(Beginning of Supplied material)

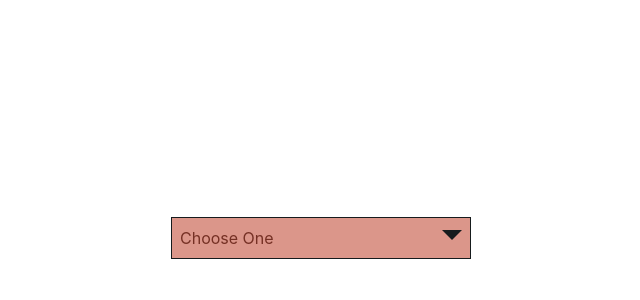
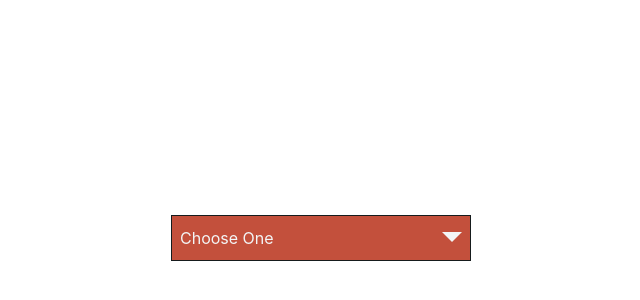
Before and after one commit to DrOgres/select-react-tutorial, a React (Vite) app in the folder select-react/: page / in a window 1280 px wide. Shown: the part 162-462 px from the top of the page, without its empty margins (319-959 px from the left). Built offline with nearby package versions, Linux system fonts and the light colour scheme.

Commit message:
tree shaking

```diff
--- a/select-react/src/App.css
+++ b/select-react/src/App.css
@@ -2,135 +2,72 @@
   max-width: 1280px;
   margin: 0 auto;
   padding: 2rem;
-  text-align: center;
+  box-sizing: border-box;
 
-
----neutral-1: hsl(30, 2%, 16%);
---neutral-2: hsl(30, 3%, 30%);
---neutral-3: hsl(34, 3%, 50%);
---neutral-4: hsl(36, 3%, 70%);
---neutral-5: hsl(60, 2%, 90%);
-
---greytone-1: hsl(168, 3%, 10%);
---greytone-2: hsl(168, 3%, 30%);
---greytone-3: hsl(168, 3%, 50%);
---greytone-4: hsl(168, 3%, 70%);
---greytone-5: hsl(168, 3%, 92%);
-
---orange-1: hsl(23, 100%, 14%);
---orange-2: hsl(23, 100%, 30%);
---orange-3: hsl(23, 100%, 50%);
---orange-4: hsl(23, 100%, 70%);
---orange-5: hsl(23, 100%, 90%);
-
---hightone-1: hsl(200, 14%, 10%);
---hightone-2: hsl(200, 14%, 30%);
---hightone-3: hsl(200, 14%, 50%);
---hightone-4: hsl(200, 14%, 70%);
---hightone-5: hsl(200, 14%, 96%);
-
---slate-1: hsl(220, 33%, 10%);
---slate-2: hsl(220, 33%, 30%);
---slate-3: hsl(220, 33%, 50%);
---slate-4: hsl(220, 33%, 70%);
---slate-5: hsl(220, 33%, 90%);
-
---red-1: hsl(9, 53%, 10%);
---red-2: hsl(9, 53%, 30%);
---red-3: hsl(9, 53%, 50%);
---red-4: hsl(9, 53%, 70%);
---red-5: hsl(9, 53%, 90%);
+  --backgorund-color-default: hsl(30, 3%, 30%);
+  --highlight-background-color: hsl(9, 53%, 70%);
+  --selected-background-color: hsl(9, 53%, 50%);
+  --border-color: hsl(200, 14%, 10%);
+  --text-color: hsl(200, 14%, 96%);
 }
 
-.selectList, .select-container, .select-container * {
-  box-sizing: border-box;
+.selectlist {
+  position: relative;
+  width: 300px;
 }
 
-
-.selectList{
-    display: block;
-    position: relative;
-    width: 300px;
-
-}
-
-.select-element{
-    background-color: var(--red-4);
-    color: var(--red-2);
-    border-radius: 0px;
-    border: 1px solid var(--hightone-1);
+.select-element {
+  background-color: var(--selected-background-color);
+  color: var(--text-color);
+  border: 1px solid var(--border-color);
   padding: 0.5rem;
   cursor: pointer;
   display: flex;
   justify-content: space-between;
   align-items: center;
-    flex-direction: row;
   min-width: 200px;
   user-select: none;
 }
 
 /* sty;e the arrow element of our pulldown list*/
-.select-element::after{
-    content: '';
-    display: inline-block;
+.select-element::after {
+  content: "";
   border: 10px solid transparent;
-    border-top-color:  var(--hightone-1);
-    margin-left: 2rem;
-    margin-top: 0.25rem;
-
+  border-top-color: var(--text-color);
+  margin-top: 0.5rem;
 }
 
-.select-container{
+.select-container {
   position: absolute;
   top: 100%;
   left: 0;
   width: 100%;
-    background-color: var(--neutral-3);
-    border-radius: 0px;
-    border: 1px solid  var(--hightone-1);
+  list-style: none;
+  padding: 0;
+  margin: 0;
+  background-color: var(--backgorund-color-default);
   cursor: pointer;
-    display: flex;
-    justify-content: space-between;
-    flex-direction: column;
-    z-index: 1;
+  z-index: 1000;
   max-height: 150px;
   overflow-y: auto;
-    display: none;
 }
 
 .select-option {
-
-    background-color: var(--neutral-2);
-    color: var(--hightone-5);
-    border-radius: 0px;
-    box-shadow: 1px 1px var(---neutral-1);
-    border: none;
-    cursor: pointer;
-    width: 100%;
-    padding: 0.5rem .25rem;
+  padding: 0.5rem 1rem;
   text-overflow: ellipsis;
   white-space: nowrap;
   overflow-x: hidden;
 }
 
-
-
 [aria-selected="true"] {
-      background-color: var(--red-3);
+  background-color: var(--selected-background-color);
 }
-
 
 .select-option:hover,
 .select-option:focus {
-      background-color: var(--red-4);
+  background-color: var(--highlight-background-color);
 }
 
-    .select-option:focus {
-      outline: 2px dashed var(--red-4);
+.selectlist:focus {
+  outline: 2px dashed var(--highlight-background-color);
 }
-
-    ul{
-      list-style: none;
-      padding: 0;
-      margin: 0;
-    }
--- a/select-react/src/App.tsx
+++ b/select-react/src/App.tsx
@@ -1,20 +1,23 @@
-
+import "./App.css";
 import SelectList from "./ui/SelectList";
-import './App.css'
 
 function App() {
-
   return (
-    <div className="App">
+    <div className='App'>
       <SelectList>
-        <select id="format" onChange={(e) => console.log(e)} placeholder={"Choose One"}>
-          <option value="1" selected>First Option</option>
-          <option value="2">Second Option</option>
-          <option value="3">Third Option</option>
+        <select
+          name='test'
+          id='format'
+          onChange={(e) => console.log(e)}
+          placeholder='Choose One'
+        >
+          <option value='1'>First Option</option>
+          <option value='2'>Second Option</option>
+          <option value='3'>Third Option</option>
         </select>
       </SelectList>
     </div>
-  )
+  );
 }
 
-export default App
+export default App;
--- a/select-react/src/ui/SelectList.tsx
+++ b/select-react/src/ui/SelectList.tsx
@@ -81,7 +81,7 @@ export default function SelectList(props: { children: JSX.Element }) {
   return (
     <div
       id='selectList'
-      className='selectList'
+      className='selectlist'
       tabIndex={0}
       role='menu'
       onKeyDown={handleKeyDown}
```
Lines whose indentation alone changed are shown as unchanged.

(End of Supplied material)

**Task goal**. Each entry above must be repeated word for word, minus its images.

**Problem solution**.
Before and after one commit to DrOgres/select-react-tutorial, a React (Vite) app in the folder select-react/: page / in a window 1280 px wide. Shown: the part 162-462 px from the top of the page, without its empty margins (319-959 px from the left). Built offline with nearby package versions, Linux system fonts and the light colour scheme.

Commit message:
tree shaking

```diff
--- a/select-react/src/App.css
+++ b/select-react/src/App.css
@@ -2,135 +2,72 @@
   max-width: 1280px;
   margin: 0 auto;
   padding: 2rem;
-  text-align: center;
+  box-sizing: border-box;
 
-
----neutral-1: hsl(30, 2%, 16%);
---neutral-2: hsl(30, 3%, 30%);
---neutral-3: hsl(34, 3%, 50%);
---neutral-4: hsl(36, 3%, 70%);
---neutral-5: hsl(60, 2%, 90%);
-
---greytone-1: hsl(168, 3%, 10%);
---greytone-2: hsl(168, 3%, 30%);
---greytone-3: hsl(168, 3%, 50%);
---greytone-4: hsl(168, 3%, 70%);
---greytone-5: hsl(168, 3%, 92%);
-
---orange-1: hsl(23, 100%, 14%);
---orange-2: hsl(23, 100%, 30%);
---orange-3: hsl(23, 100%, 50%);
---orange-4: hsl(23, 100%, 70%);
---orange-5: hsl(23, 100%, 90%);
-
---hightone-1: hsl(200, 14%, 10%);
---hightone-2: hsl(200, 14%, 30%);
---hightone-3: hsl(200, 14%, 50%);
---hightone-4: hsl(200, 14%, 70%);
---hightone-5: hsl(200, 14%, 96%);
-
---slate-1: hsl(220, 33%, 10%);
---slate-2: hsl(220, 33%, 30%);
---slate-3: hsl(220, 33%, 50%);
---slate-4: hsl(220, 33%, 70%);
---slate-5: hsl(220, 33%, 90%);
-
---red-1: hsl(9, 53%, 10%);
---red-2: hsl(9, 53%, 30%);
---red-3: hsl(9, 53%, 50%);
---red-4: hsl(9, 53%, 70%);
---red-5: hsl(9, 53%, 90%);
+  --backgorund-color-default: hsl(30, 3%, 30%);
+  --highlight-background-color: hsl(9, 53%, 70%);
+  --selected-background-color: hsl(9, 53%, 50%);
+  --border-color: hsl(200, 14%, 10%);
+  --text-color: hsl(200, 14%, 96%);
 }
 
-.selectList, .select-container, .select-container * {
-  box-sizing: border-box;
+.selectlist {
+  position: relative;
+  width: 300px;
 }
 
-
-.selectList{
-    display: block;
-    position: relative;
-    width: 300px;
-
-}
-
-.select-element{
-    background-color: var(--red-4);
-    color: var(--red-2);
-    border-radius: 0px;
-    border: 1px solid var(--hightone-1);
+.select-element {
+  background-color: var(--selected-background-color);
+  color: var(--text-color);
+  border: 1px solid var(--border-color);
   padding: 0.5rem;
   cursor: pointer;
   display: flex;
   justify-content: space-between;
   align-items: center;
-    flex-direction: row;
   min-width: 200px;
   user-select: none;
 }
 
 /* sty;e the arrow element of our pulldown list*/
-.select-element::after{
-    content: '';
-    display: inline-block;
+.select-element::after {
+  content: "";
   border: 10px solid transparent;
-    border-top-color:  var(--hightone-1);
-    margin-left: 2rem;
-    margin-top: 0.25rem;
-
+  border-top-color: var(--text-color);
+  margin-top: 0.5rem;
 }
 
-.select-container{
+.select-container {
   position: absolute;
   top: 100%;
   left: 0;
   width: 100%;
-    background-color: var(--neutral-3);
-    border-radius: 0px;
-    border: 1px solid  var(--hightone-1);
+  list-style: none;
+  padding: 0;
+  margin: 0;
+  background-color: var(--backgorund-color-default);
   cursor: pointer;
-    display: flex;
-    justify-content: space-between;
-    flex-direction: column;
-    z-index: 1;
+  z-index: 1000;
   max-height: 150px;
   overflow-y: auto;
-    display: none;
 }
 
 .select-option {
-
-    background-color: var(--neutral-2);
-    color: var(--hightone-5);
-    border-radius: 0px;
-    box-shadow: 1px 1px var(---neutral-1);
-    border: none;
-    cursor: pointer;
-    width: 100%;
-    padding: 0.5rem .25rem;
+  padding: 0.5rem 1rem;
   text-overflow: ellipsis;
   white-space: nowrap;
   overflow-x: hidden;
 }
 
-
-
 [aria-selected="true"] {
-      background-color: var(--red-3);
+  background-color: var(--selected-background-color);
 }
-
 
 .select-option:hover,
 .select-option:focus {
-      background-color: var(--red-4);
+  background-color: var(--highlight-background-color);
 }
 
-    .select-option:focus {
-      outline: 2px dashed var(--red-4);
+.selectlist:focus {
+  outline: 2px dashed var(--highlight-background-color);
 }
-
-    ul{
-      list-style: none;
-      padding: 0;
-      margin: 0;
-    }
--- a/select-react/src/App.tsx
+++ b/select-react/src/App.tsx
@@ -1,20 +1,23 @@
-
+import "./App.css";
 import SelectList from "./ui/SelectList";
-import './App.css'
 
 function App() {
-
   return (
-    <div className="App">
+    <div className='App'>
       <SelectList>
-        <select id="format" onChange={(e) => console.log(e)} placeholder={"Choose One"}>
-          <option value="1" selected>First Option</option>
-          <option value="2">Second Option</option>
-          <option value="3">Third Option</option>
+        <select
+          name='test'
+          id='format'
+          onChange={(e) => console.log(e)}
+          placeholder='Choose One'
+        >
+          <option value='1'>First Option</option>
+          <option value='2'>Second Option</option>
+          <option value='3'>Third Option</option>
         </select>
       </SelectList>
     </div>
-  )
+  );
 }
 
-export default App
+export default App;
--- a/select-react/src/ui/SelectList.tsx
+++ b/select-react/src/ui/SelectList.tsx
@@ -81,7 +81,7 @@ export default function SelectList(props: { children: JSX.Element }) {
   return (
     <div
       id='selectList'
-      className='selectList'
+      className='selectlist'
       tabIndex={0}
       role='menu'
       onKeyDown={handleKeyDown}
```
Lines whose indentation alone changed are shown as unchanged.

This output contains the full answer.